• Goal of the exercise
In the data below, reproduce everything exactly except the images.

--- START ---

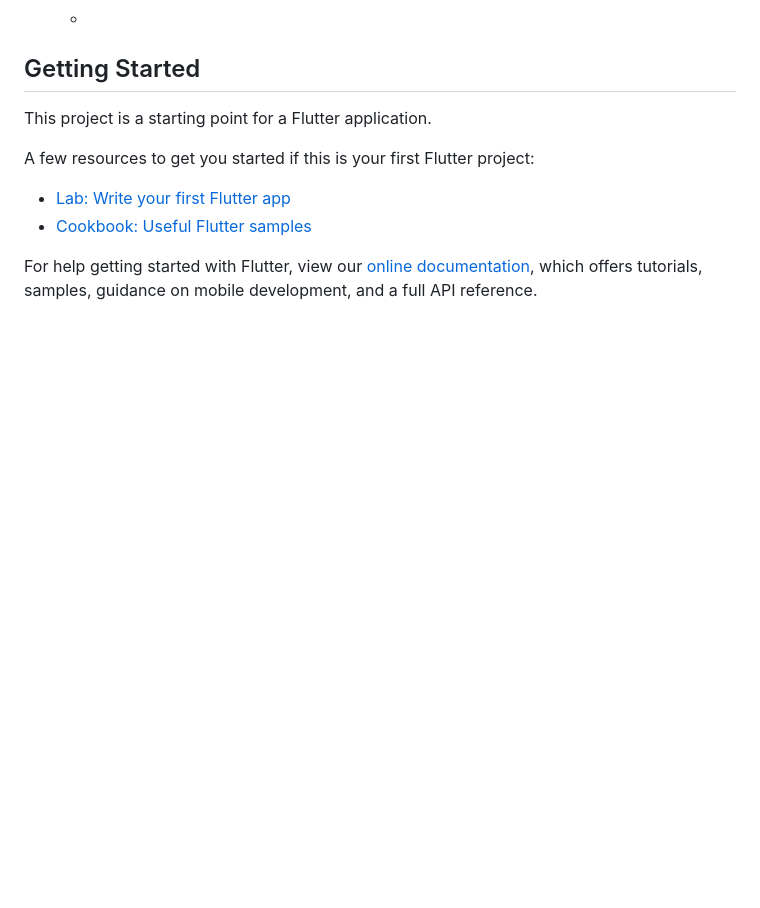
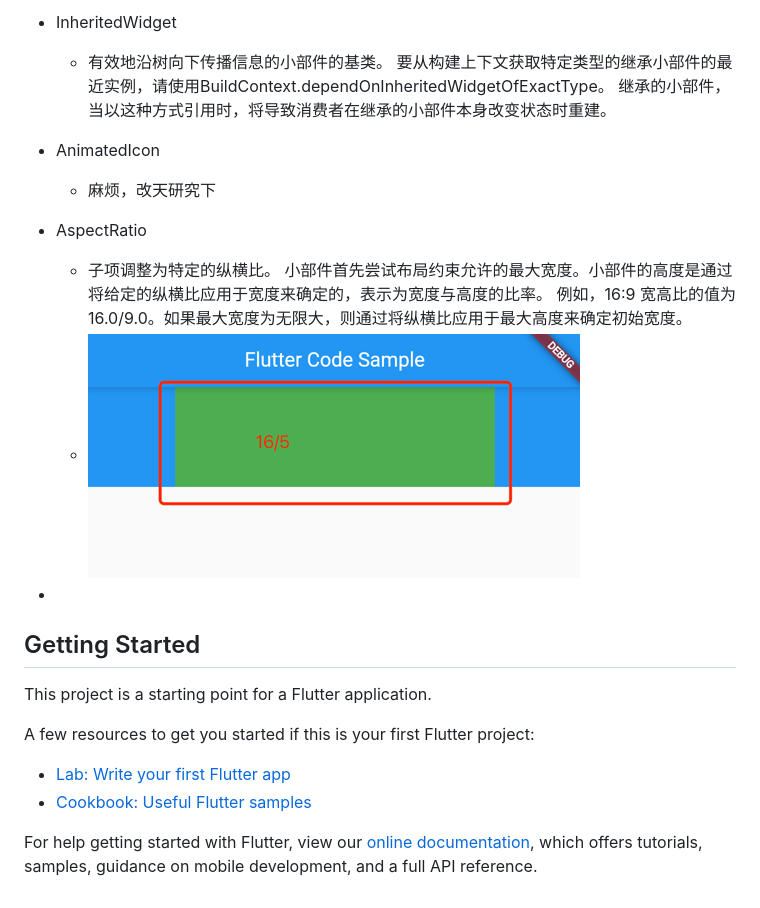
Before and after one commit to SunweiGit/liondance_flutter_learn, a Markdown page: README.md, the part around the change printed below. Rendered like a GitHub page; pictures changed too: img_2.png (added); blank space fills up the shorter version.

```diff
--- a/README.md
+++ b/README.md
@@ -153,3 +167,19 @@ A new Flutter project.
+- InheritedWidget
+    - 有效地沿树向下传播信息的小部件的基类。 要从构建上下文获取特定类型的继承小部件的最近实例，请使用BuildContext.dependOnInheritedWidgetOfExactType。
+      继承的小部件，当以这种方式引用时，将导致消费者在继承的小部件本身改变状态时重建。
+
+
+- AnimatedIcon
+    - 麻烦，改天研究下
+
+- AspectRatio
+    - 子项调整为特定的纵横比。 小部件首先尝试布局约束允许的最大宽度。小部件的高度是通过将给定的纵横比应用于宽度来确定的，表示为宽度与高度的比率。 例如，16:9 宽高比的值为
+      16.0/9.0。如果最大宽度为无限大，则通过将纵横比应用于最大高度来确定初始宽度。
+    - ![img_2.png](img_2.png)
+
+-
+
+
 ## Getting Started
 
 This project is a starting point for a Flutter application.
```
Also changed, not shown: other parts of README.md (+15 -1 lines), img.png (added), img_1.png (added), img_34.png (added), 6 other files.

--- END ---

• Your response
Before and after one commit to SunweiGit/liondance_flutter_learn, a Markdown page: README.md, the part around the change printed below. Rendered like a GitHub page; pictures changed too: img_2.png (added); blank space fills up the shorter version.

```diff
--- a/README.md
+++ b/README.md
@@ -153,3 +167,19 @@ A new Flutter project.
+- InheritedWidget
+    - 有效地沿树向下传播信息的小部件的基类。 要从构建上下文获取特定类型的继承小部件的最近实例，请使用BuildContext.dependOnInheritedWidgetOfExactType。
+      继承的小部件，当以这种方式引用时，将导致消费者在继承的小部件本身改变状态时重建。
+
+
+- AnimatedIcon
+    - 麻烦，改天研究下
+
+- AspectRatio
+    - 子项调整为特定的纵横比。 小部件首先尝试布局约束允许的最大宽度。小部件的高度是通过将给定的纵横比应用于宽度来确定的，表示为宽度与高度的比率。 例如，16:9 宽高比的值为
+      16.0/9.0。如果最大宽度为无限大，则通过将纵横比应用于最大高度来确定初始宽度。
+    - ![img_2.png](img_2.png)
+
+-
+
+
 ## Getting Started
 
 This project is a starting point for a Flutter application.
```
Also changed, not shown: other parts of README.md (+15 -1 lines), img.png (added), img_1.png (added), img_34.png (added), 6 other files.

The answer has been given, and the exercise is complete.